Onbashira is a festival which is held every six years (in the years of the Tiger and the Monkey) on the banks of Lake Suwa. The festival is supposed to have continued uninterrupted for 1200 years. The purpose of the festival is so that the shrine at Suwa can be symbolically renewed. There are two parts to the festival. In the first part, Yamadashi, Huge trees are cut down in a ceremony. They are then decorated in red and white regalia. Teams of men then drag the logs down the mountain side, pulling them with ropes. To demonstrate their bravery, many local young men ride on the logs as they hurtle down the slopes. This can obviously be quite dangerous. Injuries and sometimes deaths do occur. The next part of the festival, Satobiki, involves the logs being paraded through town and taken up to the shrine. The logs are raised and the shrine gets renewed spiritually. The whole event attracts huge crowds.

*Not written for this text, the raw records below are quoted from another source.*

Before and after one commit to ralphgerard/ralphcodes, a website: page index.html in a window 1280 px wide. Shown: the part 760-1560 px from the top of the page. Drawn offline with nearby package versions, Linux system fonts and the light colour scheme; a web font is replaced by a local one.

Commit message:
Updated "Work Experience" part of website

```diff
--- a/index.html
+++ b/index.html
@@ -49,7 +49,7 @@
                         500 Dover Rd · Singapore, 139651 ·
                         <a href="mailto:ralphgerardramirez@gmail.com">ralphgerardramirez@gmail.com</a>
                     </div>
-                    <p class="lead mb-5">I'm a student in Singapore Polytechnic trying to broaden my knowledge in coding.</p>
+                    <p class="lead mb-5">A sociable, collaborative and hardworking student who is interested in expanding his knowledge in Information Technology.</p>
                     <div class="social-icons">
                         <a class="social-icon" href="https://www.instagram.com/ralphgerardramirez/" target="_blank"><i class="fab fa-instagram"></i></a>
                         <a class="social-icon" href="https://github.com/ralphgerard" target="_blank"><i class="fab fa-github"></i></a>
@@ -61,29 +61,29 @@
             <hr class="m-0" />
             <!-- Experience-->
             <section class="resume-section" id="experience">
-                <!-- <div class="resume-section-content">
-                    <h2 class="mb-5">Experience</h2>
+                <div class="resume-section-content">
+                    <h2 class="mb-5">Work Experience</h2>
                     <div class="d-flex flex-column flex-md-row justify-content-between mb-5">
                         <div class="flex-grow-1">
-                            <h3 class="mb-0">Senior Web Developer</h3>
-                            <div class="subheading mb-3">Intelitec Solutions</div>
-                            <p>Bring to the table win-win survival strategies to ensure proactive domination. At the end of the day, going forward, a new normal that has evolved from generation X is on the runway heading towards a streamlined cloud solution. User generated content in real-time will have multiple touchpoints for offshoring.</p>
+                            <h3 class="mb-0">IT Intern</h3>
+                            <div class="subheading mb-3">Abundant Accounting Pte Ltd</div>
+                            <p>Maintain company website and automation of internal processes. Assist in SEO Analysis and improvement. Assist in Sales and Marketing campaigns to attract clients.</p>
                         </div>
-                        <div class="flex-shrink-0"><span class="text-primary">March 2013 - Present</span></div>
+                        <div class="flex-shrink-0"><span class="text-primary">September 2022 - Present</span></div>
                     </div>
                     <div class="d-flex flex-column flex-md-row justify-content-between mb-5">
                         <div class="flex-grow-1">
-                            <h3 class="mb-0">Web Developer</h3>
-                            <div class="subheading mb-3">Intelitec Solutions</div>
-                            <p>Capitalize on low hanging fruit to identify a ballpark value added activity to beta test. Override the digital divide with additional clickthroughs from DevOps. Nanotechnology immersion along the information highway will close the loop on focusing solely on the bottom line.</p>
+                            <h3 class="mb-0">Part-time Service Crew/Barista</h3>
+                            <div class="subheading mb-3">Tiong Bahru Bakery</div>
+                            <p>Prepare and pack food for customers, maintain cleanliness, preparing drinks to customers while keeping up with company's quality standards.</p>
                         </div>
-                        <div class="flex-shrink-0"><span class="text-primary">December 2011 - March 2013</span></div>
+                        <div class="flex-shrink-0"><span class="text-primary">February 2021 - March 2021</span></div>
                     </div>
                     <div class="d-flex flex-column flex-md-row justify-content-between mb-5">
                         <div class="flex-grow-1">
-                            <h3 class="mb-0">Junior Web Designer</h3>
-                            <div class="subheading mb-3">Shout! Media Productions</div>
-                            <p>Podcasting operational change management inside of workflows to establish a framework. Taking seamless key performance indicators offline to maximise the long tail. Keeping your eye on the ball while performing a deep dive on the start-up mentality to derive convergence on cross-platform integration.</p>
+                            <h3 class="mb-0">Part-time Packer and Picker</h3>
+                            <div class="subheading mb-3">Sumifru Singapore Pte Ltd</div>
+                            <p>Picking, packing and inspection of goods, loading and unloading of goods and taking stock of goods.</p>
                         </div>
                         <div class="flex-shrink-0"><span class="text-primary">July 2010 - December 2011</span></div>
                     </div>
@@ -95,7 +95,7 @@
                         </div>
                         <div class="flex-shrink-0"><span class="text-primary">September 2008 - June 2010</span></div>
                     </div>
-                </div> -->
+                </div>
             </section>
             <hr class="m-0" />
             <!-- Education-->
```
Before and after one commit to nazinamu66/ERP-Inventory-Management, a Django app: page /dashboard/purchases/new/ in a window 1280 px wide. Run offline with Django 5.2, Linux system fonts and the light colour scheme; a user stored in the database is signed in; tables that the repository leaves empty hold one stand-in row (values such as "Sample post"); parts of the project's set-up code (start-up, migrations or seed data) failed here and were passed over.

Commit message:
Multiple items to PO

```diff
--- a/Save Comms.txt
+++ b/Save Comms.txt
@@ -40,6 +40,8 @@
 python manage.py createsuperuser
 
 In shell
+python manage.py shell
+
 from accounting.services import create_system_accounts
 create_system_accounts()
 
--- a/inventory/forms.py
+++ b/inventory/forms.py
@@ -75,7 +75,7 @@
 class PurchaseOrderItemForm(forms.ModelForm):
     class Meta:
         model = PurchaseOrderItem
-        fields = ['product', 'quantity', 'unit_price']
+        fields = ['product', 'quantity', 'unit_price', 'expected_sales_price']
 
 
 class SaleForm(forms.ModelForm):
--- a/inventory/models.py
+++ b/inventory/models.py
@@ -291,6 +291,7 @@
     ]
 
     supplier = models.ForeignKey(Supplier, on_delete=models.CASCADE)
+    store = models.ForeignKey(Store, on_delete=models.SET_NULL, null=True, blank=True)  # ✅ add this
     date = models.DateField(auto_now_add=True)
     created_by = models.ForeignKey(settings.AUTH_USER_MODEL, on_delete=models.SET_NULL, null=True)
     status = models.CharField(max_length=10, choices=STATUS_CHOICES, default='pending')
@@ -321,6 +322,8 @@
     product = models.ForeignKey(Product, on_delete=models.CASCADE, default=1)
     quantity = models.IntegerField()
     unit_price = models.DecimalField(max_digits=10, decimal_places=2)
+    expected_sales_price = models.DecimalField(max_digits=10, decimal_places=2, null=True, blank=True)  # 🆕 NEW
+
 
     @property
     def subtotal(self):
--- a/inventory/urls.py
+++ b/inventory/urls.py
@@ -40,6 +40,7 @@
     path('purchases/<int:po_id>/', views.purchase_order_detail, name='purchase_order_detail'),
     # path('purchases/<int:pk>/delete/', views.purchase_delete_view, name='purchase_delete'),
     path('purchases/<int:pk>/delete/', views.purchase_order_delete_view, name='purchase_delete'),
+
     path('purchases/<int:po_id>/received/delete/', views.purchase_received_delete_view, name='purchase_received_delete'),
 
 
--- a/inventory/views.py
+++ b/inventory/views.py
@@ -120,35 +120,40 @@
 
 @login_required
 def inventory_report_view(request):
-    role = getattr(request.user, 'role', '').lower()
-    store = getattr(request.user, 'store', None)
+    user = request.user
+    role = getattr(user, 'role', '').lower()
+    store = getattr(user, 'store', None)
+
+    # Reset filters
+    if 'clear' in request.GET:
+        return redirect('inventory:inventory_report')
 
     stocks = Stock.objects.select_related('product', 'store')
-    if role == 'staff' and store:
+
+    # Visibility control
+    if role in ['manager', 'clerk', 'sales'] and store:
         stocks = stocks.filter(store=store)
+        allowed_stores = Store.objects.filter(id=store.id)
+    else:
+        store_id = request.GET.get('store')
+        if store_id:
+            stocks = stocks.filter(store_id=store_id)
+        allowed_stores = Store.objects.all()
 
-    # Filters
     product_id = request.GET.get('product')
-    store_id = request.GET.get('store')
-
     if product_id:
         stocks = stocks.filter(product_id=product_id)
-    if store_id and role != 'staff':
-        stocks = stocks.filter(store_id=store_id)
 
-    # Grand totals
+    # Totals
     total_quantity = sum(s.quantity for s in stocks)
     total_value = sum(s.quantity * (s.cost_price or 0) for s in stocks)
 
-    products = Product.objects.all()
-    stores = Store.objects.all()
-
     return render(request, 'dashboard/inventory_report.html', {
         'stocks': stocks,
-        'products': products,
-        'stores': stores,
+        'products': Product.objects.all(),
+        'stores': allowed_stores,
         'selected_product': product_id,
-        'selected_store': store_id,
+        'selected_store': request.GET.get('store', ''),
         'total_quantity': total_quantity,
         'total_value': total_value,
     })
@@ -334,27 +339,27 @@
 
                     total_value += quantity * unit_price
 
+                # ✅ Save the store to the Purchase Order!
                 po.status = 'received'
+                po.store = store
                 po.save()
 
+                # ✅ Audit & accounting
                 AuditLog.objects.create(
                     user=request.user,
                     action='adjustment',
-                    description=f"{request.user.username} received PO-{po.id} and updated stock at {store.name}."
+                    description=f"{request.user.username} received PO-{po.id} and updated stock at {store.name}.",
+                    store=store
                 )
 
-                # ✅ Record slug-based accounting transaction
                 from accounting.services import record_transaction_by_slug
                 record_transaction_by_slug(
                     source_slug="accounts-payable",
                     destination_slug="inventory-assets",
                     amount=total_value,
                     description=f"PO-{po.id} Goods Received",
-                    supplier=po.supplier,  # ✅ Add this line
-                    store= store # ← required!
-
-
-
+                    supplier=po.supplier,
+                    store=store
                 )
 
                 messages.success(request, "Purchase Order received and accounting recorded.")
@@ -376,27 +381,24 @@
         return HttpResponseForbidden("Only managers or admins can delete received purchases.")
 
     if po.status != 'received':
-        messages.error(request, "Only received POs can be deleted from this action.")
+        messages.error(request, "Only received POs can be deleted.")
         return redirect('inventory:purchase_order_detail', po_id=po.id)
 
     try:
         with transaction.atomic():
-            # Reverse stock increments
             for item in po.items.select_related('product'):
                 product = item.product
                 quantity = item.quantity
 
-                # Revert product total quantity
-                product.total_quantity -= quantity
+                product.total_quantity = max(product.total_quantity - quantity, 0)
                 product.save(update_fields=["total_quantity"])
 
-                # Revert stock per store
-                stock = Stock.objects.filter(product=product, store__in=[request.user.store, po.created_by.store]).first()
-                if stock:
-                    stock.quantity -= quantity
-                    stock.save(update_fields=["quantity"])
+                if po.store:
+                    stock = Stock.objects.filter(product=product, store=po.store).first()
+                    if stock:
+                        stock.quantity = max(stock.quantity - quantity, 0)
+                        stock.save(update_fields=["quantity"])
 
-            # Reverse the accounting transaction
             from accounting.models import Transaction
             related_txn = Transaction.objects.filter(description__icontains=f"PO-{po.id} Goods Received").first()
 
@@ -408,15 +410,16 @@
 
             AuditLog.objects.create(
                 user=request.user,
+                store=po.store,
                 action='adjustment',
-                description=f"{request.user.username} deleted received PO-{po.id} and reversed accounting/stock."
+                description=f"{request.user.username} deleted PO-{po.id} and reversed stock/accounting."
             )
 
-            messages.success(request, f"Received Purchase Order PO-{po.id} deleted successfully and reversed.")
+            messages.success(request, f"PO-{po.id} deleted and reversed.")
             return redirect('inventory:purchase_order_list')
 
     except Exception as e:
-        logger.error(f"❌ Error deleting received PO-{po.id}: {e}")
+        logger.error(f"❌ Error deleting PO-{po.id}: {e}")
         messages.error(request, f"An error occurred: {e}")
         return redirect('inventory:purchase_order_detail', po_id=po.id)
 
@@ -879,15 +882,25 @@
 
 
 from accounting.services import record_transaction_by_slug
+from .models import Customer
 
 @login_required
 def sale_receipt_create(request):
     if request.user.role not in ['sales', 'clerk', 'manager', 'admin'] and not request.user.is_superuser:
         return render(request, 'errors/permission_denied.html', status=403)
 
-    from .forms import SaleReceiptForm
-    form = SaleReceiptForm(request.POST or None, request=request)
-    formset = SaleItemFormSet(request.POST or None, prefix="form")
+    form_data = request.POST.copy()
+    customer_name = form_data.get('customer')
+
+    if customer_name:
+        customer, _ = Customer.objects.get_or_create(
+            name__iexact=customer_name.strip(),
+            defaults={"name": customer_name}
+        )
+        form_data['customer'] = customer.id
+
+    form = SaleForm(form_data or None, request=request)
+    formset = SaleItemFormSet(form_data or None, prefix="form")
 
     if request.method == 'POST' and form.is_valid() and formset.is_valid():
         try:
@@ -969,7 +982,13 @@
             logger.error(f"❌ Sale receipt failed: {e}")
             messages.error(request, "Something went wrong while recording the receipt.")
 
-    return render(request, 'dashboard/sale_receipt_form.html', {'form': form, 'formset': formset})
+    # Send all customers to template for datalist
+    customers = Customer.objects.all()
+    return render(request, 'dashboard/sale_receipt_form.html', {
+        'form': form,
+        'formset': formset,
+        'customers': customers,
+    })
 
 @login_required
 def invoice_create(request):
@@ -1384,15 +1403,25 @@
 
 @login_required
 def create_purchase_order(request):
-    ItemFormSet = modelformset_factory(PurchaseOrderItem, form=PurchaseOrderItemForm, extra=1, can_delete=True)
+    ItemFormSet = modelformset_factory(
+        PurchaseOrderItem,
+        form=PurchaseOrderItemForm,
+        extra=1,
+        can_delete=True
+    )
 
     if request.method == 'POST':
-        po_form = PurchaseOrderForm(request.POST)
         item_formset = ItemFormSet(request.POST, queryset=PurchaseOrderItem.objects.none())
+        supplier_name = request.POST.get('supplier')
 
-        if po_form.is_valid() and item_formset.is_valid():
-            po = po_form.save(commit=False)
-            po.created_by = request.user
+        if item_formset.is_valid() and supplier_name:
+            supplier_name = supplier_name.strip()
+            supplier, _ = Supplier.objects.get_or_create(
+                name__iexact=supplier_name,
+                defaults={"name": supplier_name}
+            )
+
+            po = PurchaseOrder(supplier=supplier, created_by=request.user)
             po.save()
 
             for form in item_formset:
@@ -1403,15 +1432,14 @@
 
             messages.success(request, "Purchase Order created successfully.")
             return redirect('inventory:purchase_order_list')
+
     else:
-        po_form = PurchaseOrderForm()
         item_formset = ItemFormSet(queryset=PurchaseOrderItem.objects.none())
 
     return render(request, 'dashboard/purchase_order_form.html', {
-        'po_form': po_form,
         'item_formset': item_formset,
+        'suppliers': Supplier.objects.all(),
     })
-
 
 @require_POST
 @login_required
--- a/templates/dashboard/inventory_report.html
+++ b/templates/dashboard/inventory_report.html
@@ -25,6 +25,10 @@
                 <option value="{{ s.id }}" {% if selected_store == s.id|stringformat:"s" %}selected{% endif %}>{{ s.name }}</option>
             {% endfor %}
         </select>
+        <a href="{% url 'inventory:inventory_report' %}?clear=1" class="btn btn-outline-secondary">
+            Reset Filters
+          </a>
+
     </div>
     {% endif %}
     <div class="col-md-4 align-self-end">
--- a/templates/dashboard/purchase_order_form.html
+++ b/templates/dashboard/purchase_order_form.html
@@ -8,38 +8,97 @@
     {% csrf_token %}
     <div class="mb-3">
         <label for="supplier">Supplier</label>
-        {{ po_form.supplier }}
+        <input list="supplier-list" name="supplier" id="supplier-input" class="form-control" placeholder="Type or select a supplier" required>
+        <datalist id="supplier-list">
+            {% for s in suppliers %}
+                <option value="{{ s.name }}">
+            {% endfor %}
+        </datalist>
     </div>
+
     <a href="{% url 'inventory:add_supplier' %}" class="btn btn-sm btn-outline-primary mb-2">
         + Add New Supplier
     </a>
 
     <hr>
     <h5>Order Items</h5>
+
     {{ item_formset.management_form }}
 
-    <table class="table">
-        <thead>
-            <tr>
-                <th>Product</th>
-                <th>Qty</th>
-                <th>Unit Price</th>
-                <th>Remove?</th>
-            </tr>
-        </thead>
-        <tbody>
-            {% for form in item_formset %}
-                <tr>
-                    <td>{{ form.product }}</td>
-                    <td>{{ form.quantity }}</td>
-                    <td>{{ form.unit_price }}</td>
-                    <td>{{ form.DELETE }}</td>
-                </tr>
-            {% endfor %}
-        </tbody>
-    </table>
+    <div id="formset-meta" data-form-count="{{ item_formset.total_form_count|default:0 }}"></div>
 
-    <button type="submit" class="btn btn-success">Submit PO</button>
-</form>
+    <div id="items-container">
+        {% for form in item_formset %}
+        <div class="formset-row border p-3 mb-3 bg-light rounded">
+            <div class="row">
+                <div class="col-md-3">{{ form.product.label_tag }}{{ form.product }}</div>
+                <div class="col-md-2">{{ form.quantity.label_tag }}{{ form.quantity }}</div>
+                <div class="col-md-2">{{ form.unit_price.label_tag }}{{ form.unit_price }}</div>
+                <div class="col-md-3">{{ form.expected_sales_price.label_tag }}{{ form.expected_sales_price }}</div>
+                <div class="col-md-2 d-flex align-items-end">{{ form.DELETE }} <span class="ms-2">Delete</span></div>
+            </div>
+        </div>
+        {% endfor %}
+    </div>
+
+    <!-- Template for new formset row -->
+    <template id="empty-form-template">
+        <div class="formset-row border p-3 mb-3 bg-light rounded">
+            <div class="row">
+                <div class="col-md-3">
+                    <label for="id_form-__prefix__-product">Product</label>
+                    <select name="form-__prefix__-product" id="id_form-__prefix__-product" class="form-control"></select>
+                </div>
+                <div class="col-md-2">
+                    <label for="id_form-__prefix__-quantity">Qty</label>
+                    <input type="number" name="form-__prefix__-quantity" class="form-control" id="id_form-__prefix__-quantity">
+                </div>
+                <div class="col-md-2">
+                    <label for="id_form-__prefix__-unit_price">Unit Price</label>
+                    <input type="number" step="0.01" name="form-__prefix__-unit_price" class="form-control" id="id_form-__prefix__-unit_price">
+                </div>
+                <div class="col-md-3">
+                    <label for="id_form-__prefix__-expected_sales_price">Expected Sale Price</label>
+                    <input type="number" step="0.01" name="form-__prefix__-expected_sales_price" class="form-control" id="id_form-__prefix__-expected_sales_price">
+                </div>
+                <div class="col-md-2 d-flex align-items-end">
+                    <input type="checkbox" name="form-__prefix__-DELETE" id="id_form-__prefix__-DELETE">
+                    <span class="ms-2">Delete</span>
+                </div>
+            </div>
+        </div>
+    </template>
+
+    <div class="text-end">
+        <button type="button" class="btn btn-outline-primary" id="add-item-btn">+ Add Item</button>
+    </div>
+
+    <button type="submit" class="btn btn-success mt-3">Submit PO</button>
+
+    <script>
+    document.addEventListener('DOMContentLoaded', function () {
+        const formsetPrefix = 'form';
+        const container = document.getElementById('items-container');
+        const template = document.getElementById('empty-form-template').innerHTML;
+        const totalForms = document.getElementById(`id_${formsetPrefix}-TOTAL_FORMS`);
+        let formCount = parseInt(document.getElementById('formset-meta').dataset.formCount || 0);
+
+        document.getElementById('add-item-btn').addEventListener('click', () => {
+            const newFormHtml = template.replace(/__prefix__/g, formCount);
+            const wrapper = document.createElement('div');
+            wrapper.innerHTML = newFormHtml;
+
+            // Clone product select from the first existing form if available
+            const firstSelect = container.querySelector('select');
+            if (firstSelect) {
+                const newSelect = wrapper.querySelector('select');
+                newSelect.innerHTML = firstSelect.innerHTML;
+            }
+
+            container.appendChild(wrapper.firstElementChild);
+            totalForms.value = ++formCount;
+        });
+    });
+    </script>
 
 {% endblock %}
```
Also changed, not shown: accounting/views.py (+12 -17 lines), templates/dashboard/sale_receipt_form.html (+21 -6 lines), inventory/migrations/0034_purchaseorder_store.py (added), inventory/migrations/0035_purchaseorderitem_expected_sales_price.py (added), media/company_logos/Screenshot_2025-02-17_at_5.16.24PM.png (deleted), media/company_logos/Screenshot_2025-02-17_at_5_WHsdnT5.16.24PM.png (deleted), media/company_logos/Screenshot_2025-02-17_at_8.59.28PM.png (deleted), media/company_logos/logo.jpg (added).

Lake Suwa Fireworks Festival, held in mid-August every year, is as one of the largest displays in all of Japan. More than 40,000 fireworks are let off over the lake. The festival began after the second world war to lighten the spirits of the people. The display now attracts crowds from all around the area.
Okaya Taiko Matsuri is another summer festival. During the event, floats of drums and dancers parade through the city of Okaya. As darkness falls, the crowds head towards an outdoor stage, where the rhythmical fun continues. The Kiyari singers and Taiko groups then perform one after another. The climax of the whole festival involves a mass drumming session with around 300 drummers all performing together.